++++ Records shown

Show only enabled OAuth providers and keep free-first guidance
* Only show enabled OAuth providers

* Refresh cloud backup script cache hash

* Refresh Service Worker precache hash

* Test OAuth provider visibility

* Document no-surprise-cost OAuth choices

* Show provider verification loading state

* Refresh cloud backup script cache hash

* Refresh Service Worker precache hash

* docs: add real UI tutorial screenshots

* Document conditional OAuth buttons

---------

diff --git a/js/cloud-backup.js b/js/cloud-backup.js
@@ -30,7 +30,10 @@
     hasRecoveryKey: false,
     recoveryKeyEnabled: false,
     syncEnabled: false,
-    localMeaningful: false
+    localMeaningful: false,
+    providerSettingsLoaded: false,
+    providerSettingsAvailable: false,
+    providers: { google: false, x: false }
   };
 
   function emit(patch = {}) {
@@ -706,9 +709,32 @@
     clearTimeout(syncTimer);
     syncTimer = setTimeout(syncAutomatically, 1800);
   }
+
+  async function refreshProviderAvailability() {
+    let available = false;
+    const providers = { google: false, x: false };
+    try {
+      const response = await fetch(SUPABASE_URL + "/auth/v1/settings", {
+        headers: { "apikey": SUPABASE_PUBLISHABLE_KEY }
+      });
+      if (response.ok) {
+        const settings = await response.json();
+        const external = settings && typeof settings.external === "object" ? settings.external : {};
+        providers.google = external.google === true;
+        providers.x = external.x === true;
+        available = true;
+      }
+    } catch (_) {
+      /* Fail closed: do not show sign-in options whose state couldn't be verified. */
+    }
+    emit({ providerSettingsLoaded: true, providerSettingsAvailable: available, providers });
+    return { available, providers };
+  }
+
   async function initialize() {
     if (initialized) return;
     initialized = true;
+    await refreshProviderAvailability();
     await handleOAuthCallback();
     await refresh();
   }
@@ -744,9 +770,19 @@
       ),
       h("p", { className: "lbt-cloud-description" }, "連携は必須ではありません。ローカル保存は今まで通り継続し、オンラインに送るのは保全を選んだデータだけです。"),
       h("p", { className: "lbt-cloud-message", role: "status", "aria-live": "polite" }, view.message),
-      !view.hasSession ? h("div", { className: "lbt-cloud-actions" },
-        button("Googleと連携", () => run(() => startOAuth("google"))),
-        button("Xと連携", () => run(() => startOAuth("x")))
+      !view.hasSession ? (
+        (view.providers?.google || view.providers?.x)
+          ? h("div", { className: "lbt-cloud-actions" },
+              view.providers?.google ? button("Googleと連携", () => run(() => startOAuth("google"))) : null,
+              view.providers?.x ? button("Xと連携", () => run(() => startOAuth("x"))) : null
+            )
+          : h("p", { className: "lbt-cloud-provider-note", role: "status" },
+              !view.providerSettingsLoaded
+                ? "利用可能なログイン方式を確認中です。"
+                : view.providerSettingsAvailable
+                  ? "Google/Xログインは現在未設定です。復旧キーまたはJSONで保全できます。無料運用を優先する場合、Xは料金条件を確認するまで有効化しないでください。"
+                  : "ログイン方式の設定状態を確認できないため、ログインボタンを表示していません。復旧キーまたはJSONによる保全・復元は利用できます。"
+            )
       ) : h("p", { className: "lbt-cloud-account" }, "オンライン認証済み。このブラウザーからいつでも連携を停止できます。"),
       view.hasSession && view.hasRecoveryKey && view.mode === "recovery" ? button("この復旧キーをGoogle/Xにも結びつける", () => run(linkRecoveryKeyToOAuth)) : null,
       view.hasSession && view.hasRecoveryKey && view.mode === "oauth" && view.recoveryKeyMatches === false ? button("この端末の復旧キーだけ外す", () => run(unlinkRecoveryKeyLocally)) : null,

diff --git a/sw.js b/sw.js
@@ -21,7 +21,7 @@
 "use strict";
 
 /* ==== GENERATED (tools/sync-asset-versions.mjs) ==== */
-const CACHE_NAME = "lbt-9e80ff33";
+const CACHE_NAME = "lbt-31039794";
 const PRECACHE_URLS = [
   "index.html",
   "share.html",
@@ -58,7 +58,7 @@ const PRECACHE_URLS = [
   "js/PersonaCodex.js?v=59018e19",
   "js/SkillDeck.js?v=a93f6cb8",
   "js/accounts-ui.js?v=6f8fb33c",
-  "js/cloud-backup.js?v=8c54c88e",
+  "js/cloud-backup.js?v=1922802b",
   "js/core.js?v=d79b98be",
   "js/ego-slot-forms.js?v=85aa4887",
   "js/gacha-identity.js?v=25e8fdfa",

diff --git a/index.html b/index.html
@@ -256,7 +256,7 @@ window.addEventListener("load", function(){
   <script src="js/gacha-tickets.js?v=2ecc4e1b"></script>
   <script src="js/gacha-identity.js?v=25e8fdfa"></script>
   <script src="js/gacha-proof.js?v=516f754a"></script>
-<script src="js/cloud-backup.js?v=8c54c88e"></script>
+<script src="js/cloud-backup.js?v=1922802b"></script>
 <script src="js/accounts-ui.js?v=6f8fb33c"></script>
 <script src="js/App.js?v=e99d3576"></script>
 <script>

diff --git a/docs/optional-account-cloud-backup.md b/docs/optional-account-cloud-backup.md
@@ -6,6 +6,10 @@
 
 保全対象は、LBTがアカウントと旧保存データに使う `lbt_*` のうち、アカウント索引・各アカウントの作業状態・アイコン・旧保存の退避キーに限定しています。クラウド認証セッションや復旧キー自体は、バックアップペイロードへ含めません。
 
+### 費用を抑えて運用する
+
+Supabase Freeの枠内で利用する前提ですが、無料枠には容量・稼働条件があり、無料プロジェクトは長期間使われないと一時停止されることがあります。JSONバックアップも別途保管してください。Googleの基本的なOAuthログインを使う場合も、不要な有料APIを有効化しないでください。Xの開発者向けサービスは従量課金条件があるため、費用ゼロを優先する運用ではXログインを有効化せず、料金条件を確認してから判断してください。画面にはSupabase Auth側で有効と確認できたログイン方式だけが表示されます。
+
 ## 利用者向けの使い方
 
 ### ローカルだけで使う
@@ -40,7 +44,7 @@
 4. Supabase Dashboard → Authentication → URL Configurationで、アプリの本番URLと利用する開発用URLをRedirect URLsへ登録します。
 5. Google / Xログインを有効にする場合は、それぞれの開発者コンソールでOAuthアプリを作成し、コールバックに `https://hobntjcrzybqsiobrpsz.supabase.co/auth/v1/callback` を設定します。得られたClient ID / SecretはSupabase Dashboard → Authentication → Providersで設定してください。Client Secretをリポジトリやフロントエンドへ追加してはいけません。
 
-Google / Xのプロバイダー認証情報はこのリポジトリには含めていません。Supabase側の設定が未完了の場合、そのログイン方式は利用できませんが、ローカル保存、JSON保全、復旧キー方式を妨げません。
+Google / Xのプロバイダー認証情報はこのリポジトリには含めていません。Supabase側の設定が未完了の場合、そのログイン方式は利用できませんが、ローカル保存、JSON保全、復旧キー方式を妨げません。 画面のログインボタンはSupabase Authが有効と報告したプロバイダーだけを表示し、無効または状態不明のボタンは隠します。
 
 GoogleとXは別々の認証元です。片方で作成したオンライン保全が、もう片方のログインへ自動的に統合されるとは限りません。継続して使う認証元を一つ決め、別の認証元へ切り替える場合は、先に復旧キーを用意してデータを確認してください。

++++++++

Gather from the data above every line with the string "await".

Reply to the task:
+      const response = await fetch(SUPABASE_URL + "/auth/v1/settings", {
+        const settings = await response.json();
+    await refreshProviderAvailability();
     await handleOAuthCallback();
     await refresh();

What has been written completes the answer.